The Palestinian-led Boycott, Divestment, Sanctions (BDS) movement is modelled after the boycotts against the South African state in the 1980s. The South African boycotts remind how complex the issue of boycotts get. Alongside the familiar economic boycotts (in which brands and imports are boycotted), there were also sports boycotts, cultural boycotts, and academic boycotts by major powers of the world like the US and the UK. Ordinary people organised boycotts against South African sports teams, companies that traded with South Africa, and against South African products. There were multiple forms of resistance and opposition against the apartheid regime in South Africa. In The South African Boycott Experience, Professors Shireen Hassim, Jonathan Hyslop, and Salim Valley write that while boycotts and economic sanctions weakened the status quo in South Africa, their effect shouldn’t be exaggerated. They credit the mass revolts in South Africa as the main contributor leading to the victory against apartheid and eventual democratisation.

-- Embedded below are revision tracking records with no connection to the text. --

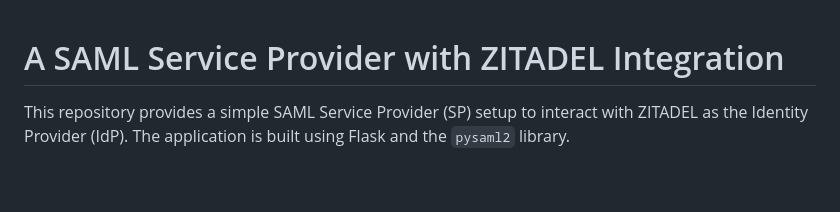
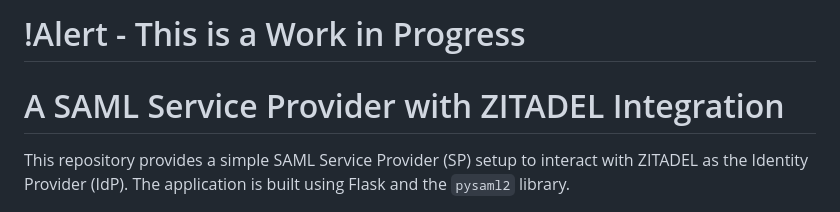
Before and after one commit to zitadel/python-saml-sp, a Markdown page: README.md, the part around the change. GitHub-like rendering; blank space fills up the shorter version.

```diff
--- a/README.md
+++ b/README.md
@@ -1,3 +1,5 @@
+# !Alert - This is a Work in Progress
+
 # A SAML Service Provider with ZITADEL Integration
 
 This repository provides a simple SAML Service Provider (SP) setup to interact with ZITADEL as the Identity Provider (IdP). The application is built using Flask and the `pysaml2` library.
```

Dr. Aadil Nakhoda, an economics professor at the Institute of Business Administration explained that boycotts tend not to work when the importing country is too small and has an insignificant demand for the goods that are exported by the country facing the boycott. He contextualises this in Pakistan, saying, “The trade between Pakistan and Israel is already negligible. Boycott of Israeli products will only be symbolic as Israeli products are unlikely to be available in the market.” A version of this was seen with the South African boycotts as well. While the UK television industry boycotted South Africa, British TV had never been popular enough in South Africa to have an impact.

The BDS movement is aware of the issues that can come with boycotts.

“Boycotts mainly cause disruption to supply chains and can be costly for local businesses as they may have to source their inputs from alternative suppliers,” said Dr. Nakhoda. Considering the global nature of the economy, BDS has established an accessible and simple list of companies and products to boycott. The hope is that because of the limited nature of the list, the boycott will be successful.

This list includes Israeli fruits and vegetables, AXA, Hewlett Packard (HP), Puma, SodaStream, Ahava, Sabra, and Pillsbury. All of the mentioned companies and products are harmful to Palestinians and have been chosen to have the maximum impact on Israeli stability. The Israeli fruits and vegetables are marketed as “Produce of Israel” but are actually produced on stolen Palestinian land, AXA is a French insurance company that invests in Israeli banks that fund the stealing of Palestinian land, HP helps in running the biometric systems used to restrict Palestinian mobility, and so on.

However, as was seen in the South African boycotts as well as Dr. Nakhoda’s statements, boycotts are rarely successful on their own. That is why the movement also encourages divestment and sanctions. Divestments and sanctions were both essential parts of the movements against South Africa and it was the comprehensive and consistent nature of the movement that made it so successful. Further, because of the fleeting nature of conversations on social media, it is difficult to know whether these boycotts will be impactful. Therefore, while boycotts can be helpful in reaching short-term goals, they are not always successful achieving long-term goals when employed on their own.

The writer is a staff intern and student at the Institute of Business Administration in Karachi.